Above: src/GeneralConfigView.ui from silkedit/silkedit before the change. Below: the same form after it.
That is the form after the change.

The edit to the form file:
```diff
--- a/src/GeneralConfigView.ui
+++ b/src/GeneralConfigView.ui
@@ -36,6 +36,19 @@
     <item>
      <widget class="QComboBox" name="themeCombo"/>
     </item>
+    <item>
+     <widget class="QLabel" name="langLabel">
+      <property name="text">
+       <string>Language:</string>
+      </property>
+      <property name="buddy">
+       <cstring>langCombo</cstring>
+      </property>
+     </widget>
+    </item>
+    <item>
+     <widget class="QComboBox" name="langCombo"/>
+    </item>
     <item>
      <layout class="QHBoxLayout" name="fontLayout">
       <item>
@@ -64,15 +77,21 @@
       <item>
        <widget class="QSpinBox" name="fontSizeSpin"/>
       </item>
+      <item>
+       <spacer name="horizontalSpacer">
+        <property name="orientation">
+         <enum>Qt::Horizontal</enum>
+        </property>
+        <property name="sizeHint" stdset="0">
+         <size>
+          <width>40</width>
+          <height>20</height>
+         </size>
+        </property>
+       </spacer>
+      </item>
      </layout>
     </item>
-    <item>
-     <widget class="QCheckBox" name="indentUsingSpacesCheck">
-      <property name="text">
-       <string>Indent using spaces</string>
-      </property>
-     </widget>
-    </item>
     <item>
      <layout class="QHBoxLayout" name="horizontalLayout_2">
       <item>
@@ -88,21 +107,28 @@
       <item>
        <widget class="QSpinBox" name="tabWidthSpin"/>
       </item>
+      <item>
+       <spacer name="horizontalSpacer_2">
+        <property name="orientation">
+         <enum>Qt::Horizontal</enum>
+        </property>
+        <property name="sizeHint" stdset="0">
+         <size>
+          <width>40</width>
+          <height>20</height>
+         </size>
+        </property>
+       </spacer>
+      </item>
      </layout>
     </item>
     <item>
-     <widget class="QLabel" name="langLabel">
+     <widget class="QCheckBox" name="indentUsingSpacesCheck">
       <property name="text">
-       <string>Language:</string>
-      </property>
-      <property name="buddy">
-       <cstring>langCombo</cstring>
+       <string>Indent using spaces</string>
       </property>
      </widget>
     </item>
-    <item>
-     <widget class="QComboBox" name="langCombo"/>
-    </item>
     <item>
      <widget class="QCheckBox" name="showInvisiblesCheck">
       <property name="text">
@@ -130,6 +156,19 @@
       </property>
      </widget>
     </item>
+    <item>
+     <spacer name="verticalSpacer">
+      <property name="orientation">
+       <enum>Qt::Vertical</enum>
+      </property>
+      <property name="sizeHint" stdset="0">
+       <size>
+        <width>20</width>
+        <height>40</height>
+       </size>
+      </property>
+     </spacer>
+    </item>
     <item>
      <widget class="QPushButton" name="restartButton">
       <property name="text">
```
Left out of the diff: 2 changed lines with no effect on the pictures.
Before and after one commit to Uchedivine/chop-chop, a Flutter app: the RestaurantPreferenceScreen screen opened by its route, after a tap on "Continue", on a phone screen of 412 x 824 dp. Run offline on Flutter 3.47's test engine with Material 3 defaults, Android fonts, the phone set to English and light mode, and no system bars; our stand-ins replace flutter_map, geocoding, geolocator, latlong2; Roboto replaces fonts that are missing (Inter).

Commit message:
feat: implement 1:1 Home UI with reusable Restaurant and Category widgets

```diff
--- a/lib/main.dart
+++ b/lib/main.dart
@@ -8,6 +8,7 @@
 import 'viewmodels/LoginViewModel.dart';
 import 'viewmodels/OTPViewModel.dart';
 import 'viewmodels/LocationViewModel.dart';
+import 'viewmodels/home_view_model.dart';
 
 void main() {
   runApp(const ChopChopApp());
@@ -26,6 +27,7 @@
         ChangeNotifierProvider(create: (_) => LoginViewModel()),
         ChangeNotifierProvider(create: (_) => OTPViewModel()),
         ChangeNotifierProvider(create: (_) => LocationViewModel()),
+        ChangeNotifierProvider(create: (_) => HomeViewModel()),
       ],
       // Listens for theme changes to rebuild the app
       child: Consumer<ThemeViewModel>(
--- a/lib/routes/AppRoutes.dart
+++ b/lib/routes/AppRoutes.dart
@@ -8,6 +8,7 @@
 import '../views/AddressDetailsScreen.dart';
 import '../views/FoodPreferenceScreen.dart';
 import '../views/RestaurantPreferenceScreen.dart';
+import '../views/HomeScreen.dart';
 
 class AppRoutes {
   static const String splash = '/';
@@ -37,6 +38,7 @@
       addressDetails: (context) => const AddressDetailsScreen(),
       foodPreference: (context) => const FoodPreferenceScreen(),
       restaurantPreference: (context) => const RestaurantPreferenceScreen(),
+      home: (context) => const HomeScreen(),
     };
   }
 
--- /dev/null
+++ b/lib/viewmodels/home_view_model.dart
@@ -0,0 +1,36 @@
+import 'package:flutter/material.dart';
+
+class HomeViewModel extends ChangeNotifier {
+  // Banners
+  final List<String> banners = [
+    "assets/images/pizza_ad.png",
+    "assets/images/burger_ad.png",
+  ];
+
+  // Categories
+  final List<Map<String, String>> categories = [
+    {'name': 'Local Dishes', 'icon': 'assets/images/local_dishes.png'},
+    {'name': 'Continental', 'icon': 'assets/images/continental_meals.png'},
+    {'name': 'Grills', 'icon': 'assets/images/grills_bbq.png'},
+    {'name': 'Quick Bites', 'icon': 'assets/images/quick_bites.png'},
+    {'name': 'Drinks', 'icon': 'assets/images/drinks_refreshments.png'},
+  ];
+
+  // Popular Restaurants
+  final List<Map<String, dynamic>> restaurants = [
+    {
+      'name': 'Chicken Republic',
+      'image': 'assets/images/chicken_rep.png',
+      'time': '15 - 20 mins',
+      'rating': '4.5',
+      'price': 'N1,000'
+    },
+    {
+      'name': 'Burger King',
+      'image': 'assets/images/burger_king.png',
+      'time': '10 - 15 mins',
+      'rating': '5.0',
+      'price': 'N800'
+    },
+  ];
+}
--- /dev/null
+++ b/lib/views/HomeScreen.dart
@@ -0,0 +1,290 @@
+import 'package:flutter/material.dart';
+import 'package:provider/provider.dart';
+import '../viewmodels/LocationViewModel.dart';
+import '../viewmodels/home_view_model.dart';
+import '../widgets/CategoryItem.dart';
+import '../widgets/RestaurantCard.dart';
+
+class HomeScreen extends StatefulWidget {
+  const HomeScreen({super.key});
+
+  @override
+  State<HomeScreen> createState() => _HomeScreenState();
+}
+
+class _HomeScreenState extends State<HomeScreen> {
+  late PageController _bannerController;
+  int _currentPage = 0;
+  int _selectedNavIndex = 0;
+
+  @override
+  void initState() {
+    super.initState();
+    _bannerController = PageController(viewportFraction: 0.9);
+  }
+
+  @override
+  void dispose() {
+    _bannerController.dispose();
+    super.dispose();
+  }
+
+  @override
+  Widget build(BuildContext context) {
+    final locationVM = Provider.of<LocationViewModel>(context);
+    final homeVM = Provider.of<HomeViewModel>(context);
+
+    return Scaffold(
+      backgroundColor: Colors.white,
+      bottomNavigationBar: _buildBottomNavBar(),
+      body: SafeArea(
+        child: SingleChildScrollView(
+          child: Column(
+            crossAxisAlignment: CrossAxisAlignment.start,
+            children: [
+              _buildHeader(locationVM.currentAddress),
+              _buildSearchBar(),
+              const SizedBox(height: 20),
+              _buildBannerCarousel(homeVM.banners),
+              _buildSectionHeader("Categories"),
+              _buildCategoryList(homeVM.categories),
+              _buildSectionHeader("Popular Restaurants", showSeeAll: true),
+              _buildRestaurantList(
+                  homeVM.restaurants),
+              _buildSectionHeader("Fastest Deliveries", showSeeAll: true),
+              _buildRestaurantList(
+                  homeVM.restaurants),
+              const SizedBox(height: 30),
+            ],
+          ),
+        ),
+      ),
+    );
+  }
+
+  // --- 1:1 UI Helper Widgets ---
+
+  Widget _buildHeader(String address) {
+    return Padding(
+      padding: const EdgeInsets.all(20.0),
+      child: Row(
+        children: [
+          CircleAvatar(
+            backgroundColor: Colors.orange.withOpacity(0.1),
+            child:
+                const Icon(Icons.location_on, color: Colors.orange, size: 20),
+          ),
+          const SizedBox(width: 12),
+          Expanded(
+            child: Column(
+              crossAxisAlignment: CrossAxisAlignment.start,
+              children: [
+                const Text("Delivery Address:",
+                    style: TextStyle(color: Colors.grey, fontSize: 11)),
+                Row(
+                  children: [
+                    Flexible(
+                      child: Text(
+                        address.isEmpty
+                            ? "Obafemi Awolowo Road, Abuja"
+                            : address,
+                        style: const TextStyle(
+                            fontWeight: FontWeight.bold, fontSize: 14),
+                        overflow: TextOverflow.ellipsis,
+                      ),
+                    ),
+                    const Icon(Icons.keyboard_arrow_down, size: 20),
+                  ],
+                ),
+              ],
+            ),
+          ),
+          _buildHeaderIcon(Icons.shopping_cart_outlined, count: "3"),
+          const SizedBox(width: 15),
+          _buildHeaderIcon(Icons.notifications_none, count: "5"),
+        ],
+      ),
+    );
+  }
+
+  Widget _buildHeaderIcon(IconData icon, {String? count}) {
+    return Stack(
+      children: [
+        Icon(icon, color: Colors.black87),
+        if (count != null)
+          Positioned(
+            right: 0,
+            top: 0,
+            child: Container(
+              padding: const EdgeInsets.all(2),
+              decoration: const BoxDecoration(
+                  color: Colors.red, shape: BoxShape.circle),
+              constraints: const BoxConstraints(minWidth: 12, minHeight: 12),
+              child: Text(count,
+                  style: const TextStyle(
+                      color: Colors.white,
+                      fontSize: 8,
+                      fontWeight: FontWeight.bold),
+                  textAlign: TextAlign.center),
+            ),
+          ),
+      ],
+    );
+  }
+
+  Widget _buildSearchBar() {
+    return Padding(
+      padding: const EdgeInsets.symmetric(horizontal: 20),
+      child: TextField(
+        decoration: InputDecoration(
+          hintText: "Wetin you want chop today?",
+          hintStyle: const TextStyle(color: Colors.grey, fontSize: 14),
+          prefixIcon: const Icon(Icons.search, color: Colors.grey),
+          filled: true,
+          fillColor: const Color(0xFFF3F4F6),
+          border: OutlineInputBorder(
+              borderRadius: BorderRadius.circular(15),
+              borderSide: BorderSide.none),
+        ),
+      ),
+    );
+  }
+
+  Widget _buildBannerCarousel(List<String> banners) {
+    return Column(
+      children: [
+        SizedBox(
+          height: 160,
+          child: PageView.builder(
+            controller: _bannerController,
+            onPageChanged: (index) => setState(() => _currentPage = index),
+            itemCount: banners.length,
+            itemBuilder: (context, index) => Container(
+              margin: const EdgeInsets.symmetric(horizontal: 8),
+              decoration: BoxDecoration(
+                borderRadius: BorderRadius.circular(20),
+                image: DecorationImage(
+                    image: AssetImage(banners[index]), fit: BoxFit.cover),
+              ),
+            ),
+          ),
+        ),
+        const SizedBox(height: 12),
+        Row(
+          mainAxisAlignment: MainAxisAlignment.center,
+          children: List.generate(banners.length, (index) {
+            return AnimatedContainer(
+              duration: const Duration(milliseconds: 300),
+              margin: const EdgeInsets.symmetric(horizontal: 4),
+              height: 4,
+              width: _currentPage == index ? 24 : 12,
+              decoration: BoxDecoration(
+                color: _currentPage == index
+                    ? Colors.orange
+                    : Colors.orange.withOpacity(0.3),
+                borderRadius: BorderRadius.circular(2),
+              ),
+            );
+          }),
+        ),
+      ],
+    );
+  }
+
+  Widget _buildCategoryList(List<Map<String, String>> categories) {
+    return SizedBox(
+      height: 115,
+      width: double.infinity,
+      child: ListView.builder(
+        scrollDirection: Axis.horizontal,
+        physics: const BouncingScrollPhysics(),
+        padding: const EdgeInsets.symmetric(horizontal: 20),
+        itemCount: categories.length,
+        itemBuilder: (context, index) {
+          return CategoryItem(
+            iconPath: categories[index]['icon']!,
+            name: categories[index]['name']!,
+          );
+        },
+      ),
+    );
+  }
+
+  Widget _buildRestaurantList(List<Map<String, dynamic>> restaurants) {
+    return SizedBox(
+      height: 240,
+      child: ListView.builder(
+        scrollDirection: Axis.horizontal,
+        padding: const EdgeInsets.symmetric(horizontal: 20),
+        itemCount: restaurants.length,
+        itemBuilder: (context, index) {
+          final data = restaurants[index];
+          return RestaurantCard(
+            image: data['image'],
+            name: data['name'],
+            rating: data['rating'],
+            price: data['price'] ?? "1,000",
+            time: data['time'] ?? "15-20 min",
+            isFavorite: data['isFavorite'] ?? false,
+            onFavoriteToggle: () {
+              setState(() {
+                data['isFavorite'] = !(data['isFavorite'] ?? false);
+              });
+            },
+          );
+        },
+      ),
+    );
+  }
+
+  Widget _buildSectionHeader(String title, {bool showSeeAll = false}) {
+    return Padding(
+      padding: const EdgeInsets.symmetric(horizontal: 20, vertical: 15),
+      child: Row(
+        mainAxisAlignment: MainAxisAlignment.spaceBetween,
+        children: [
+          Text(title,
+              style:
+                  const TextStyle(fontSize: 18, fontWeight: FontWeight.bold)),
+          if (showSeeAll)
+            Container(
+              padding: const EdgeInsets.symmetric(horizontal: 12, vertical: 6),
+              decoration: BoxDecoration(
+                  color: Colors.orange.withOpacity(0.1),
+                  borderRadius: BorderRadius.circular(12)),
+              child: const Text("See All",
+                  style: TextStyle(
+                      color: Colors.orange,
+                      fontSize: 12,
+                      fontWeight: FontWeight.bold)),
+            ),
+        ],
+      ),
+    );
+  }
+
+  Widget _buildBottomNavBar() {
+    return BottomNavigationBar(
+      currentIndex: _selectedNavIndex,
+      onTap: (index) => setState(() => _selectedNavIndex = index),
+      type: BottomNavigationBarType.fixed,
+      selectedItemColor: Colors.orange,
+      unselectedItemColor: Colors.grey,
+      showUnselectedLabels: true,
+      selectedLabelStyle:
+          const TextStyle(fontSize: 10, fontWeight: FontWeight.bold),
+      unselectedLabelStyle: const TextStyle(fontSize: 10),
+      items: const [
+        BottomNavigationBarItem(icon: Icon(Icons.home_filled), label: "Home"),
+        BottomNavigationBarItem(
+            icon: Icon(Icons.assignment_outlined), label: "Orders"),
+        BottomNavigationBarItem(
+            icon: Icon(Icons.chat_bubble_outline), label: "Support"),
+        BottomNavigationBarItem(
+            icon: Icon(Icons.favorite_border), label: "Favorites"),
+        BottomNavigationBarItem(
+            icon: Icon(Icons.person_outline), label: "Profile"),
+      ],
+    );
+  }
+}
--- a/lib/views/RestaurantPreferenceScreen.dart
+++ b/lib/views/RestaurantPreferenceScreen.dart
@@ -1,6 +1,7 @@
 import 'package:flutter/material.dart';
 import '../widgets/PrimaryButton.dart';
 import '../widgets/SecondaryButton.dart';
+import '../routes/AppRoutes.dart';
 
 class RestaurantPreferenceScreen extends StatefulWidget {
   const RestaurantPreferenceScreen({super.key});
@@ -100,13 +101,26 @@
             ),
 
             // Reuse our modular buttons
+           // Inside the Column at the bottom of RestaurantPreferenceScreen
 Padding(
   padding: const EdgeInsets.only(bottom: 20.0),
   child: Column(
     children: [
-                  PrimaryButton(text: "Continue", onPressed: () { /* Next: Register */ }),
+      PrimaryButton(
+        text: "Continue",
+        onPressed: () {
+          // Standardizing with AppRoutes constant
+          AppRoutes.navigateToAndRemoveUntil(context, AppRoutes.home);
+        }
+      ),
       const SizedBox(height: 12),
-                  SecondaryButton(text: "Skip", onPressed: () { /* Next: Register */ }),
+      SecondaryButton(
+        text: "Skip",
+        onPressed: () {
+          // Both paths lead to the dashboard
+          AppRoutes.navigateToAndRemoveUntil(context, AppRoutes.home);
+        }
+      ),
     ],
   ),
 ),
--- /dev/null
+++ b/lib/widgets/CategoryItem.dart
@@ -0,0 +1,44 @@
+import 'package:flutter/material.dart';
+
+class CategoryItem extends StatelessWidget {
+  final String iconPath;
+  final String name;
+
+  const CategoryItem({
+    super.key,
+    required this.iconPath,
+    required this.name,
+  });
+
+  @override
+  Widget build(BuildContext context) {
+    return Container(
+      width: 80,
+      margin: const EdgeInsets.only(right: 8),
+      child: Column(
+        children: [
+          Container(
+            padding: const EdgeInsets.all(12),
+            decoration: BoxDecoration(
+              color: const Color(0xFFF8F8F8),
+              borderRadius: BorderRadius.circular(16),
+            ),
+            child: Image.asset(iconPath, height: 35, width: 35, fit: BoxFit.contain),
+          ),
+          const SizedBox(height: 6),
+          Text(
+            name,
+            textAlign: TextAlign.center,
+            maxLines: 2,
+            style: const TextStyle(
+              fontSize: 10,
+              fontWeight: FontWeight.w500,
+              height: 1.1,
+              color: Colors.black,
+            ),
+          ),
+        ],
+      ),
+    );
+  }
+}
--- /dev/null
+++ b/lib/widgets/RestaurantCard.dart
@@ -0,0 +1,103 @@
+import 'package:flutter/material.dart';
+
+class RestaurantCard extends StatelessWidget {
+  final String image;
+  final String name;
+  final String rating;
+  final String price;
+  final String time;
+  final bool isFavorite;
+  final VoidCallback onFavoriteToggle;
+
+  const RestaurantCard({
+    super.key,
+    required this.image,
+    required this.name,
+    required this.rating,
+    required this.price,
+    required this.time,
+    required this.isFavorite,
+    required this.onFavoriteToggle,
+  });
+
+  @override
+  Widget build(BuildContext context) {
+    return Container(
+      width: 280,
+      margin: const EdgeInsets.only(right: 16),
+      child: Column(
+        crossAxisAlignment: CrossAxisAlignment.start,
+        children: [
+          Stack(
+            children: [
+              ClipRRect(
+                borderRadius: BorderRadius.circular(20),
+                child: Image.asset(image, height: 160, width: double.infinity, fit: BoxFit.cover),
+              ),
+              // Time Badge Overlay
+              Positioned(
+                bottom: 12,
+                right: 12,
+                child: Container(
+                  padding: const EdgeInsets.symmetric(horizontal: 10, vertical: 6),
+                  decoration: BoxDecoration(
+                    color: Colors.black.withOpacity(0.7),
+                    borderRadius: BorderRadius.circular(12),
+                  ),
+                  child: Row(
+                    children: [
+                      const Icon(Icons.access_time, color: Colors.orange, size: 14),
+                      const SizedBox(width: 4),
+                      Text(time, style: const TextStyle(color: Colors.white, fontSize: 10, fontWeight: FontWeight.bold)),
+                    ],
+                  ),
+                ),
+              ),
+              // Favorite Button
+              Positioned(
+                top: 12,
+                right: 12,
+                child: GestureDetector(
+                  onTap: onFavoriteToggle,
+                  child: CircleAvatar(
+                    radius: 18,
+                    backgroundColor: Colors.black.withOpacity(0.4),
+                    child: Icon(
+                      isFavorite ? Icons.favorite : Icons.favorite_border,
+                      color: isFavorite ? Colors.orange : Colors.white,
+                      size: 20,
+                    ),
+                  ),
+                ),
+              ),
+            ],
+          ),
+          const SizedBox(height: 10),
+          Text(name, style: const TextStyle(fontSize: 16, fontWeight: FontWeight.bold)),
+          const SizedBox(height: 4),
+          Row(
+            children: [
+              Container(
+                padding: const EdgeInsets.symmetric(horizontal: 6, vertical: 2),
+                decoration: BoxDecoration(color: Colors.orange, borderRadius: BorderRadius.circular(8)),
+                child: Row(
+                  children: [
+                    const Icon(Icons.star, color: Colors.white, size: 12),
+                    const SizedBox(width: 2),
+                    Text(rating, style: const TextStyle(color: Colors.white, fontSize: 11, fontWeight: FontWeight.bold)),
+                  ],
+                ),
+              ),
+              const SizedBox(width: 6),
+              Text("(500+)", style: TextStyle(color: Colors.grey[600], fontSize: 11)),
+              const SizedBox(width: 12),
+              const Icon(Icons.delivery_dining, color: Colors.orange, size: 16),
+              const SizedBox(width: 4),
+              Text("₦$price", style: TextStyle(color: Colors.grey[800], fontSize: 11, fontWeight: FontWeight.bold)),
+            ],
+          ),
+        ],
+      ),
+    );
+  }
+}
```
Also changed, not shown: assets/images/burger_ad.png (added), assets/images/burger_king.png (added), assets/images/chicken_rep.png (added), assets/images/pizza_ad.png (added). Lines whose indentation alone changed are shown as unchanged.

- - - - -

Description of the task:
Only lines with the word "extends" are wanted. Find and copy them from the records above.

Solution:
+class HomeViewModel extends ChangeNotifier {
+class HomeScreen extends StatefulWidget {
+class _HomeScreenState extends State<HomeScreen> {
 class RestaurantPreferenceScreen extends StatefulWidget {
+class CategoryItem extends StatelessWidget {
+class RestaurantCard extends StatelessWidget {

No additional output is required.